For every entry that follows, return an identical copy.

(Record excerpts Opens)

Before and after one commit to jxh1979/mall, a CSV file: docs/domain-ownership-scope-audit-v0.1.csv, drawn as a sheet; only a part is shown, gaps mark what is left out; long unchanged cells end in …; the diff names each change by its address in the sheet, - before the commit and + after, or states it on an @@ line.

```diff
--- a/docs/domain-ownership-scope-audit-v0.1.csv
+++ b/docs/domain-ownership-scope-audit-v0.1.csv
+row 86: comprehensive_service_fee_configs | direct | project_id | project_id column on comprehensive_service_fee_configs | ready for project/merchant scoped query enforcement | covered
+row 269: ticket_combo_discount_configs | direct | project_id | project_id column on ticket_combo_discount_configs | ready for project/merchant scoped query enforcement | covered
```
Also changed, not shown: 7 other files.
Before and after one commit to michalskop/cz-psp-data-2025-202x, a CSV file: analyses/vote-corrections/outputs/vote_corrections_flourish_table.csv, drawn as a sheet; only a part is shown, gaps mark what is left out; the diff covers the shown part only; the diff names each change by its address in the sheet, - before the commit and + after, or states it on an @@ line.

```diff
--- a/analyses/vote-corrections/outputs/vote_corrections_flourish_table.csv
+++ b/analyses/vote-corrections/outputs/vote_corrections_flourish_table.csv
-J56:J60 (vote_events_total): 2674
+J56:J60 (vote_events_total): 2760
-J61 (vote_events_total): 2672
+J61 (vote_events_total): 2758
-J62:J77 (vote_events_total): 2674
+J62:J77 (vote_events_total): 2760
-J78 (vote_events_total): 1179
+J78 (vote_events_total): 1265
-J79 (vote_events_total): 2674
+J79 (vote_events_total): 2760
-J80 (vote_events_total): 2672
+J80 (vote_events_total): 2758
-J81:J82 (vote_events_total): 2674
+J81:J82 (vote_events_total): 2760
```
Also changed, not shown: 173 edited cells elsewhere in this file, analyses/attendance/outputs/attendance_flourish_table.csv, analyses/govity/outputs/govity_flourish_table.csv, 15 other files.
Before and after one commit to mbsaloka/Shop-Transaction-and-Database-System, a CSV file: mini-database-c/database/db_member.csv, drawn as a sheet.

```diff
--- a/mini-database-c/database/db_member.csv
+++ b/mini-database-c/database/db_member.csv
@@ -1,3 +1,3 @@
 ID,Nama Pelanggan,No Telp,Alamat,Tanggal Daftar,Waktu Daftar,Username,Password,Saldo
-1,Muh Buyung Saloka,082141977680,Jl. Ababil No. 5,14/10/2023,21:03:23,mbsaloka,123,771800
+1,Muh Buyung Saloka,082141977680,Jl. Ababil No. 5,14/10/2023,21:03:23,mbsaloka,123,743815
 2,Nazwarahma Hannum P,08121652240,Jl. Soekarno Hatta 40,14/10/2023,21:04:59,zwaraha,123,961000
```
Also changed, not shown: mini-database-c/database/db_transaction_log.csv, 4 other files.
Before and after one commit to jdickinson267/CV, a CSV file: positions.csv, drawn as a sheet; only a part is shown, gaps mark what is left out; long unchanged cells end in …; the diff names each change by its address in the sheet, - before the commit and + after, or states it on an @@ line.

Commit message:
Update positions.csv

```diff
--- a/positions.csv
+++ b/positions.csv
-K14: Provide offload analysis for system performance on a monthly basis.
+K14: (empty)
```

(Record excerpts Closes)

Answer:
Before and after one commit to jxh1979/mall, a CSV file: docs/domain-ownership-scope-audit-v0.1.csv, drawn as a sheet; only a part is shown, gaps mark what is left out; long unchanged cells end in …; the diff names each change by its address in the sheet, - before the commit and + after, or states it on an @@ line.

```diff
--- a/docs/domain-ownership-scope-audit-v0.1.csv
+++ b/docs/domain-ownership-scope-audit-v0.1.csv
+row 86: comprehensive_service_fee_configs | direct | project_id | project_id column on comprehensive_service_fee_configs | ready for project/merchant scoped query enforcement | covered
+row 269: ticket_combo_discount_configs | direct | project_id | project_id column on ticket_combo_discount_configs | ready for project/merchant scoped query enforcement | covered
```
Also changed, not shown: 7 other files.
Before and after one commit to michalskop/cz-psp-data-2025-202x, a CSV file: analyses/vote-corrections/outputs/vote_corrections_flourish_table.csv, drawn as a sheet; only a part is shown, gaps mark what is left out; the diff covers the shown part only; the diff names each change by its address in the sheet, - before the commit and + after, or states it on an @@ line.

```diff
--- a/analyses/vote-corrections/outputs/vote_corrections_flourish_table.csv
+++ b/analyses/vote-corrections/outputs/vote_corrections_flourish_table.csv
-J56:J60 (vote_events_total): 2674
+J56:J60 (vote_events_total): 2760
-J61 (vote_events_total): 2672
+J61 (vote_events_total): 2758
-J62:J77 (vote_events_total): 2674
+J62:J77 (vote_events_total): 2760
-J78 (vote_events_total): 1179
+J78 (vote_events_total): 1265
-J79 (vote_events_total): 2674
+J79 (vote_events_total): 2760
-J80 (vote_events_total): 2672
+J80 (vote_events_total): 2758
-J81:J82 (vote_events_total): 2674
+J81:J82 (vote_events_total): 2760
```
Also changed, not shown: 173 edited cells elsewhere in this file, analyses/attendance/outputs/attendance_flourish_table.csv, analyses/govity/outputs/govity_flourish_table.csv, 15 other files.
Before and after one commit to mbsaloka/Shop-Transaction-and-Database-System, a CSV file: mini-database-c/database/db_member.csv, drawn as a sheet.

```diff
--- a/mini-database-c/database/db_member.csv
+++ b/mini-database-c/database/db_member.csv
@@ -1,3 +1,3 @@
 ID,Nama Pelanggan,No Telp,Alamat,Tanggal Daftar,Waktu Daftar,Username,Password,Saldo
-1,Muh Buyung Saloka,082141977680,Jl. Ababil No. 5,14/10/2023,21:03:23,mbsaloka,123,771800
+1,Muh Buyung Saloka,082141977680,Jl. Ababil No. 5,14/10/2023,21:03:23,mbsaloka,123,743815
 2,Nazwarahma Hannum P,08121652240,Jl. Soekarno Hatta 40,14/10/2023,21:04:59,zwaraha,123,961000
```
Also changed, not shown: mini-database-c/database/db_transaction_log.csv, 4 other files.
Before and after one commit to jdickinson267/CV, a CSV file: positions.csv, drawn as a sheet; only a part is shown, gaps mark what is left out; long unchanged cells end in …; the diff names each change by its address in the sheet, - before the commit and + after, or states it on an @@ line.

Commit message:
Update positions.csv

```diff
--- a/positions.csv
+++ b/positions.csv
-K14: Provide offload analysis for system performance on a monthly basis.
+K14: (empty)
```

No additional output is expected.